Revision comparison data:

++++

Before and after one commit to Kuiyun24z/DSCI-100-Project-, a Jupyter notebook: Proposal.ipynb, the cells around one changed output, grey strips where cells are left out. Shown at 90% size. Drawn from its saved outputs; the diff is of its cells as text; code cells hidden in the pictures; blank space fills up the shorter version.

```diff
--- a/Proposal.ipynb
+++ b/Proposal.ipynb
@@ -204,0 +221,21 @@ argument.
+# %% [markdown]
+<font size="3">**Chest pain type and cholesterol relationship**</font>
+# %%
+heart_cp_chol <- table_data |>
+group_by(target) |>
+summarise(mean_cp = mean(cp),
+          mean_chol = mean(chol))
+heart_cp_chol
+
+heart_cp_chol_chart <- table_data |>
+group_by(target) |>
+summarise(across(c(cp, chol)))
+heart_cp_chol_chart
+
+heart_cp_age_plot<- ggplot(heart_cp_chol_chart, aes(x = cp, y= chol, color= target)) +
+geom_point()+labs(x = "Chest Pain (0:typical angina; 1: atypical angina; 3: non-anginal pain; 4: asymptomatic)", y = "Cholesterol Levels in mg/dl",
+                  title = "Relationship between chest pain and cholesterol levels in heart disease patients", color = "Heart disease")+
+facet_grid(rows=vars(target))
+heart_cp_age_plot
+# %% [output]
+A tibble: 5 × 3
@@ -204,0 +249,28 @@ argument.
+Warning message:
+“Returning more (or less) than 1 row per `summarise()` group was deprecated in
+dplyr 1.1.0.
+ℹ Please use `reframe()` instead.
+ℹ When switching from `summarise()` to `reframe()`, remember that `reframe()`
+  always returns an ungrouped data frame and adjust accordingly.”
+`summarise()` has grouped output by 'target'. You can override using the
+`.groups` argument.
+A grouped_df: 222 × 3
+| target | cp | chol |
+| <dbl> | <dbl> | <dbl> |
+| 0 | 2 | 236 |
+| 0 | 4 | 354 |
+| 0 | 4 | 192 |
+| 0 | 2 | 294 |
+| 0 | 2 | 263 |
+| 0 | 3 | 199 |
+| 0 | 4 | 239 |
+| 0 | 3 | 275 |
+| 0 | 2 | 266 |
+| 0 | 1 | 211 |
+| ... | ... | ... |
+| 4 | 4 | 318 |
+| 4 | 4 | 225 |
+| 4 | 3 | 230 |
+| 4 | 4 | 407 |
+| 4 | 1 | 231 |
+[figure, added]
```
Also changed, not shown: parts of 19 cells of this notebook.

++++

## About this task
Restate the records above exactly.

## Answer
Before and after one commit to Kuiyun24z/DSCI-100-Project-, a Jupyter notebook: Proposal.ipynb, the cells around one changed output, grey strips where cells are left out. Shown at 90% size. Drawn from its saved outputs; the diff is of its cells as text; code cells hidden in the pictures; blank space fills up the shorter version.

```diff
--- a/Proposal.ipynb
+++ b/Proposal.ipynb
@@ -204,0 +221,21 @@ argument.
+# %% [markdown]
+<font size="3">**Chest pain type and cholesterol relationship**</font>
+# %%
+heart_cp_chol <- table_data |>
+group_by(target) |>
+summarise(mean_cp = mean(cp),
+          mean_chol = mean(chol))
+heart_cp_chol
+
+heart_cp_chol_chart <- table_data |>
+group_by(target) |>
+summarise(across(c(cp, chol)))
+heart_cp_chol_chart
+
+heart_cp_age_plot<- ggplot(heart_cp_chol_chart, aes(x = cp, y= chol, color= target)) +
+geom_point()+labs(x = "Chest Pain (0:typical angina; 1: atypical angina; 3: non-anginal pain; 4: asymptomatic)", y = "Cholesterol Levels in mg/dl",
+                  title = "Relationship between chest pain and cholesterol levels in heart disease patients", color = "Heart disease")+
+facet_grid(rows=vars(target))
+heart_cp_age_plot
+# %% [output]
+A tibble: 5 × 3
@@ -204,0 +249,28 @@ argument.
+Warning message:
+“Returning more (or less) than 1 row per `summarise()` group was deprecated in
+dplyr 1.1.0.
+ℹ Please use `reframe()` instead.
+ℹ When switching from `summarise()` to `reframe()`, remember that `reframe()`
+  always returns an ungrouped data frame and adjust accordingly.”
+`summarise()` has grouped output by 'target'. You can override using the
+`.groups` argument.
+A grouped_df: 222 × 3
+| target | cp | chol |
+| <dbl> | <dbl> | <dbl> |
+| 0 | 2 | 236 |
+| 0 | 4 | 354 |
+| 0 | 4 | 192 |
+| 0 | 2 | 294 |
+| 0 | 2 | 263 |
+| 0 | 3 | 199 |
+| 0 | 4 | 239 |
+| 0 | 3 | 275 |
+| 0 | 2 | 266 |
+| 0 | 1 | 211 |
+| ... | ... | ... |
+| 4 | 4 | 318 |
+| 4 | 4 | 225 |
+| 4 | 3 | 230 |
+| 4 | 4 | 407 |
+| 4 | 1 | 231 |
+[figure, added]
```
Also changed, not shown: parts of 19 cells of this notebook.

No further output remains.